TASK BRIEF
For each line below that includes the word "Blog", make a copy.

DATASET CONTENT
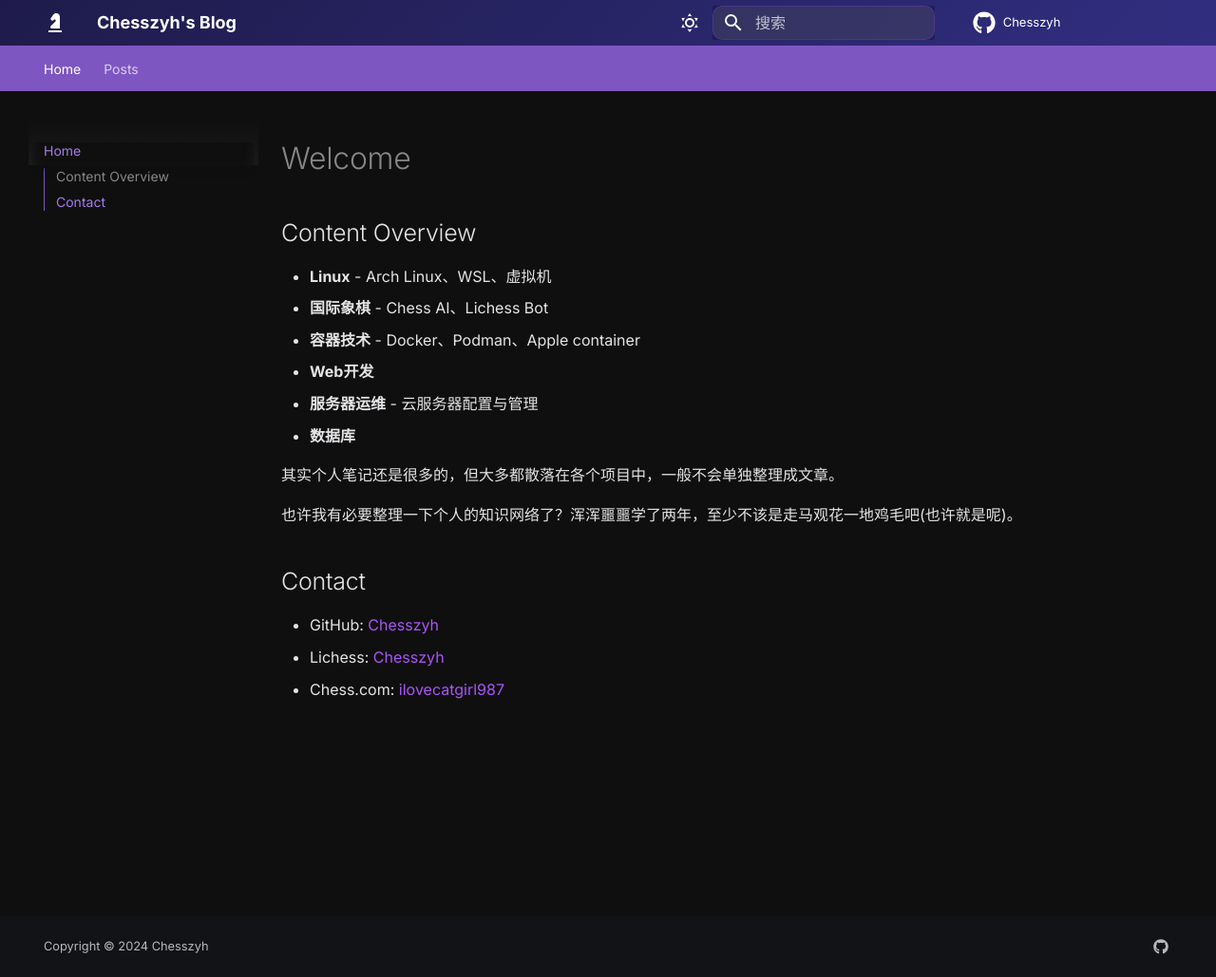
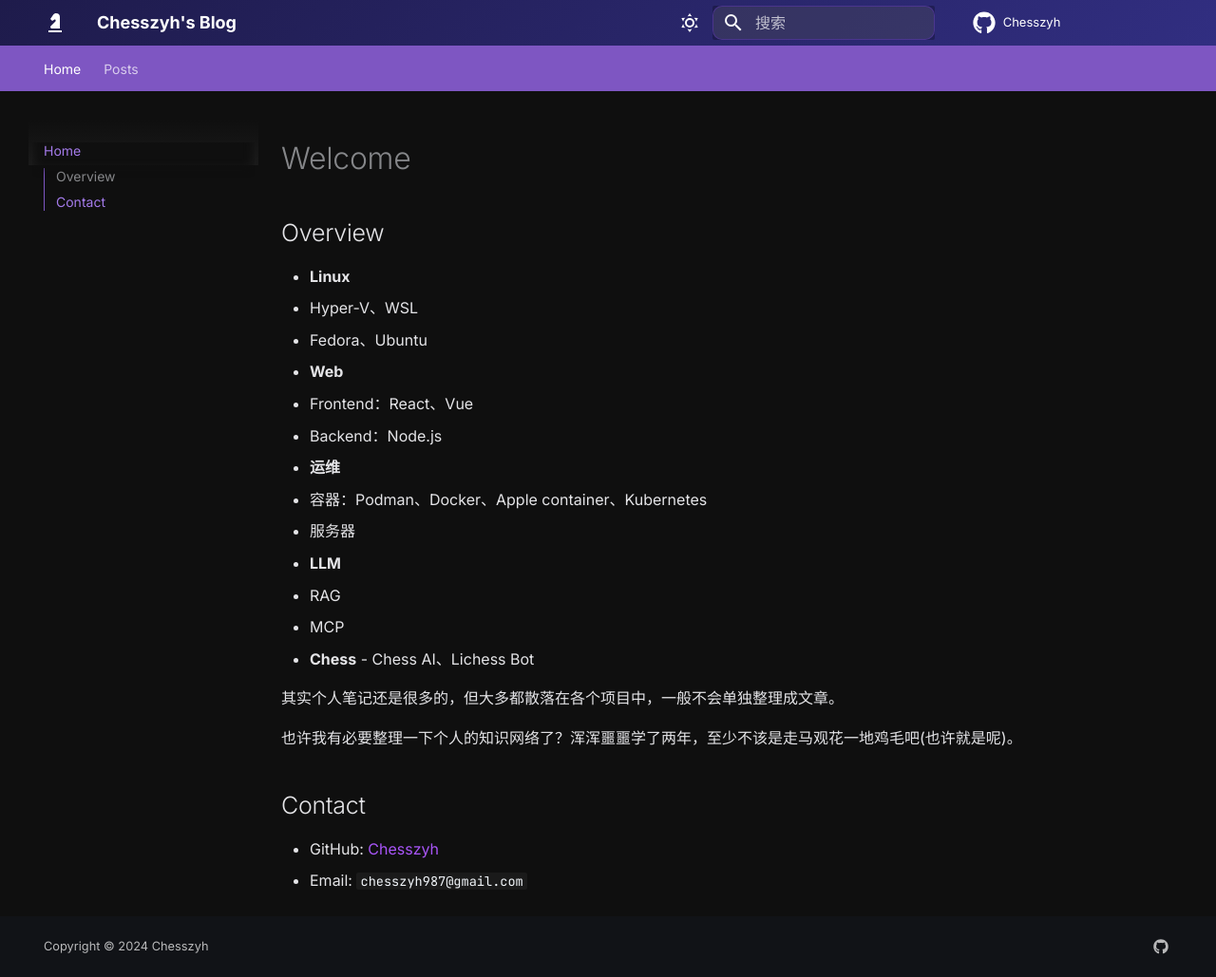
Before and after one commit to Chesszyh/Chesszyh.github.io, an MkDocs documentation site: the page built from docs/index.md, in a window 1280 px wide and 1029 px high. Shown: the whole window at 95% size. Built offline with MkDocs 1.6.1 and Material for MkDocs 9.7.7, drawn with Linux system fonts in a browser that asks for light colours.

Commit message:
Update on 2025-08-27 :(

```diff
--- a/docs/index.md
+++ b/docs/index.md
@@ -1,13 +1,20 @@
 # Welcome
 
-## Content Overview
+## Overview
 
-- **Linux** - Arch Linux、WSL、虚拟机
-- **国际象棋** - Chess AI、Lichess Bot
-- **容器技术** - Docker、Podman、Apple container
-- **Web开发**
-- **服务器运维** - 云服务器配置与管理
-- **数据库**
+- **Linux**
+  - Hyper-V、WSL
+  - Fedora、Ubuntu
+- **Web**
+  - Frontend：React、Vue
+  - Backend：Node.js
+- **运维**
+  - 容器：Podman、Docker、Apple container、Kubernetes
+  - 服务器
+- **LLM**
+  - RAG
+  - MCP
+- **Chess** - Chess AI、Lichess Bot
 
 其实个人笔记还是很多的，但大多都散落在各个项目中，一般不会单独整理成文章。
 
@@ -16,5 +23,4 @@
 ## Contact
 
 - GitHub: [Chesszyh](https://github.com/Chesszyh)
-- Lichess: [Chesszyh](https://lichess.org/@/Chesszyh)
-- Chess.com: [ilovecatgirl987](https://www.chess.com/member/ilovecatgirl987)
+- Email: `chesszyh987@gmail.com`
--- a/mkdocs.yml
+++ b/mkdocs.yml
@@ -53,7 +53,8 @@
   - Home: index.md
   - Posts:
     - "Why Abandon Old Blog": posts/为什么放弃旧博客.md
-    - "Exploration Journey": posts/Exploration.md
+    - "TODO": posts/TODO.md
+    - "Exploration Journey": posts/misc/Exploration.md
     - Blog Tech:
       - "Cusdis Comment System DIY": posts/Blog/cusdis-diy.md
       - "Plugin Development": posts/Blog/plugin.md
@@ -70,6 +71,7 @@
       - "Virtual Machine": posts/Linux/VirtualMachine.md
       - "WSL Usage": posts/Linux/WSL.md
     - LLM:
+      - "AI Agent": posts/LLM/AI-Agent.md
       - "DeepSpeed": posts/LLM/DeepSpeed.md
       - "MCP Protocol": posts/LLM/MCP.md
       - "Open WebUI": posts/LLM/open-webui.md
```
Also changed, not shown: README.md (+2 -2 lines), docs/misc/Note.md (added, +43 -0 lines), docs/misc/mkdocs-static-i18n-中文使用指南.md (added, +175 -0 lines), docs/posts/LLM/AI-Agent.md (added, +8 -0 lines), docs/posts/LLM/DeepSpeed.md (+1 -4 lines), docs/posts/LLM/MCP.md (+3 -1 lines), docs/posts/TODO.md (+32 -3 lines), docs/misc/Exploration.md (renamed from docs/posts/Exploration.md), docs/misc/image-1.png (added), docs/misc/image.png (added), docs/summary/大二下总结.md (added), 1 other file.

OUTPUT
     - "Why Abandon Old Blog": posts/为什么放弃旧博客.md
     - Blog Tech:
       - "Cusdis Comment System DIY": posts/Blog/cusdis-diy.md
       - "Plugin Development": posts/Blog/plugin.md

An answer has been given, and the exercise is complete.